Once your pupils are secure at peer marking and editing, they can move on to self-editing; checking through their own work to see what they could change and improve. You could have cut up sentences ready to stick in books or pre-record a video/audio clip of yourself saying something like “Now check through your work and see how you can improve it”, “Now edit your sentences so they make sense”, “Now see if you can hook your reader by making your writing more exciting” etc. This gives them an editing focus. You could also ask them to explain how they think they have done in that lesson and if they need any help with anything. This can help form your feedback and inform your future planning. This could be done during the lesson or they could record themselves explaining this to you, or write it on a Post-It for you to see when you’re giving distance marking/feedback. If your pupils find self-editing difficult, because for example, they can’t read their own sentences back, then use adult or peer support. This support could simply be someone to read their sentences so they can hear and identify if they have made an error.
Praise stamps, stickers and certificates
Stamps, stickers and certificates easily and visually tell a child that they have done well and save valuable time when you are distance marking. Pupils will feel excited to see these in their books and it sparks a curiosity about why they received it. This is a great way for them to start a conversation with you or their friends about what they think they have done well and it encourages them to start self-evaluating. I wouldn’t use praise stamps etc. on their own too often, as its important for children to have plenty of opportunities to have direct feedback, that clearly explains what they have done well. Praise stamps etc. are useful if you have given verbal feedback, but you have to have some sort of marking in your books. This way you are not wasting time copying out what you just said. Using certificates is a really easy way to communicate with parents too!
Group your books based on next steps
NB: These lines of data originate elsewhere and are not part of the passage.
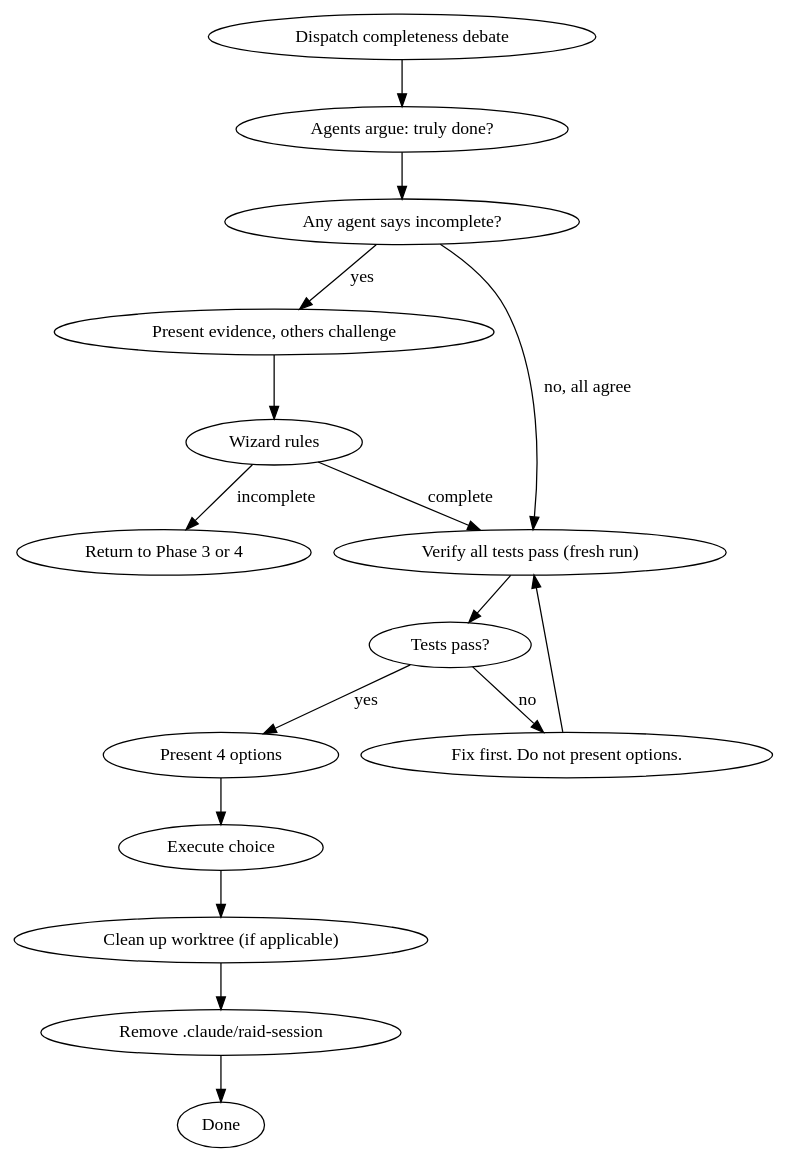
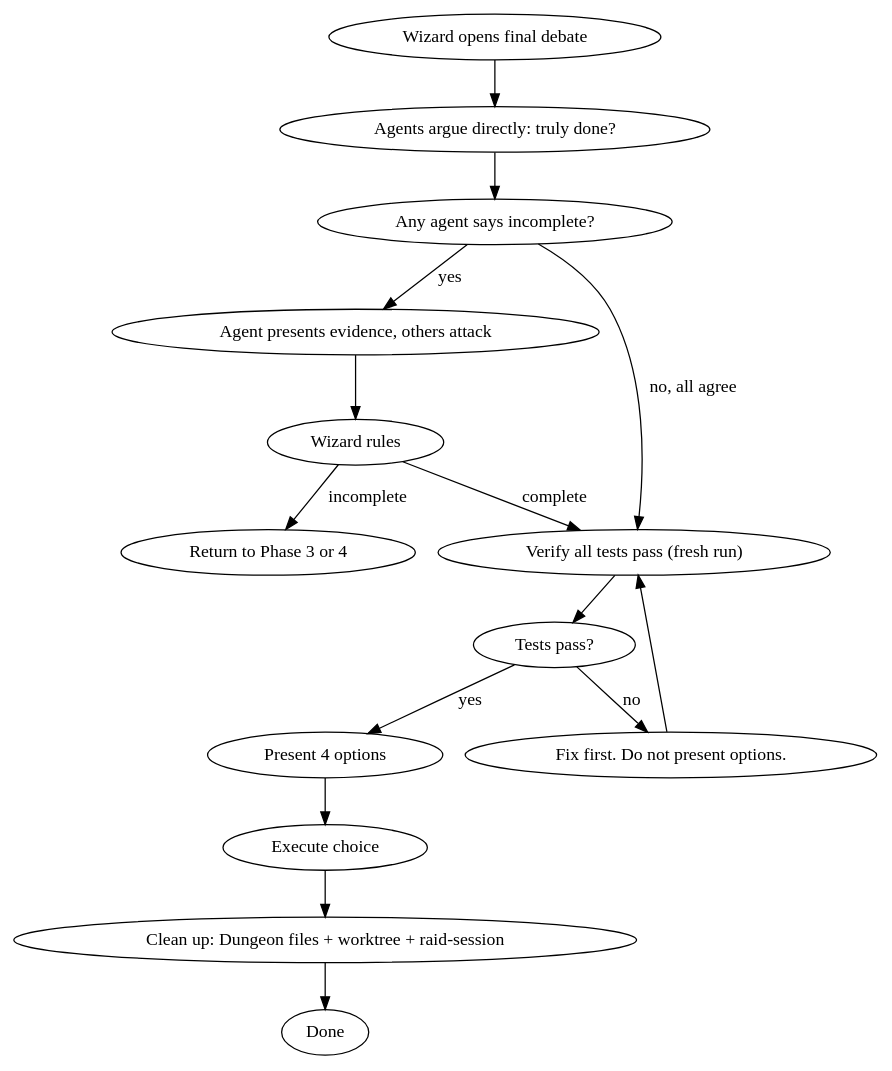
The diagram in template/.claude/skills/raid-finishing/SKILL.md (pedropicardi/claude-raid), drawn with Graphviz before and after one commit. The commit also changed other lines of this file, not shown here.

Commit message:
feat(skills): rewrite raid-finishing with direct debate and Dungeon cleanup

````diff
--- a/template/.claude/skills/raid-finishing/SKILL.md
+++ b/template/.claude/skills/raid-finishing/SKILL.md
@@ -20,19 +20,18 @@
 ```dot
 digraph finishing {
-  "Dispatch completeness debate" -> "Agents argue: truly done?";
-  "Agents argue: truly done?" -> "Any agent says incomplete?" [shape=diamond];
-  "Any agent says incomplete?" -> "Present evidence, others challenge" [label="yes"];
-  "Present evidence, others challenge" -> "Wizard rules" [shape=diamond];
+  "Wizard opens final debate" -> "Agents argue directly: truly done?";
+  "Agents argue directly: truly done?" -> "Any agent says incomplete?" [shape=diamond];
+  "Any agent says incomplete?" -> "Agent presents evidence, others attack" [label="yes"];
+  "Agent presents evidence, others attack" -> "Wizard rules" [shape=diamond];
   "Wizard rules" -> "Return to Phase 3 or 4" [label="incomplete"];
   "Wizard rules" -> "Verify all tests pass (fresh run)" [label="complete"];
   "Any agent says incomplete?" -> "Verify all tests pass (fresh run)" [label="no, all agree"];
   "Verify all tests pass (fresh run)" -> "Tests pass?" [shape=diamond];
   "Tests pass?" -> "Fix first. Do not present options." [label="no"];
   "Fix first. Do not present options." -> "Verify all tests pass (fresh run)";
   "Tests pass?" -> "Present 4 options" [label="yes"];
   "Present 4 options" -> "Execute choice";
-  "Execute choice" -> "Clean up worktree (if applicable)";
-  "Clean up worktree (if applicable)" -> "Remove .claude/raid-session";
-  "Remove .claude/raid-session" -> "Done" [shape=doublecircle];
+  "Execute choice" -> "Clean up: Dungeon files + worktree + raid-session";
+  "Clean up: Dungeon files + worktree + raid-session" -> "Done" [shape=doublecircle];
 }
 ```
````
Instead of grouping your books (ready to mark) based on who the pupils worked with or their ability groups or such like, group your books based on common issues or misconceptions that you spotted during the lesson. For example, if you noticed six children had lots of spelling errors when you did your progress check, mark these books together. You may find they would be a great group to grab next lesson for a bit of extra input, or you might want to give them all a similar scaffold, the same few words to practice etc. Grouping your books like this can save you time and help you plan next steps for groups of children.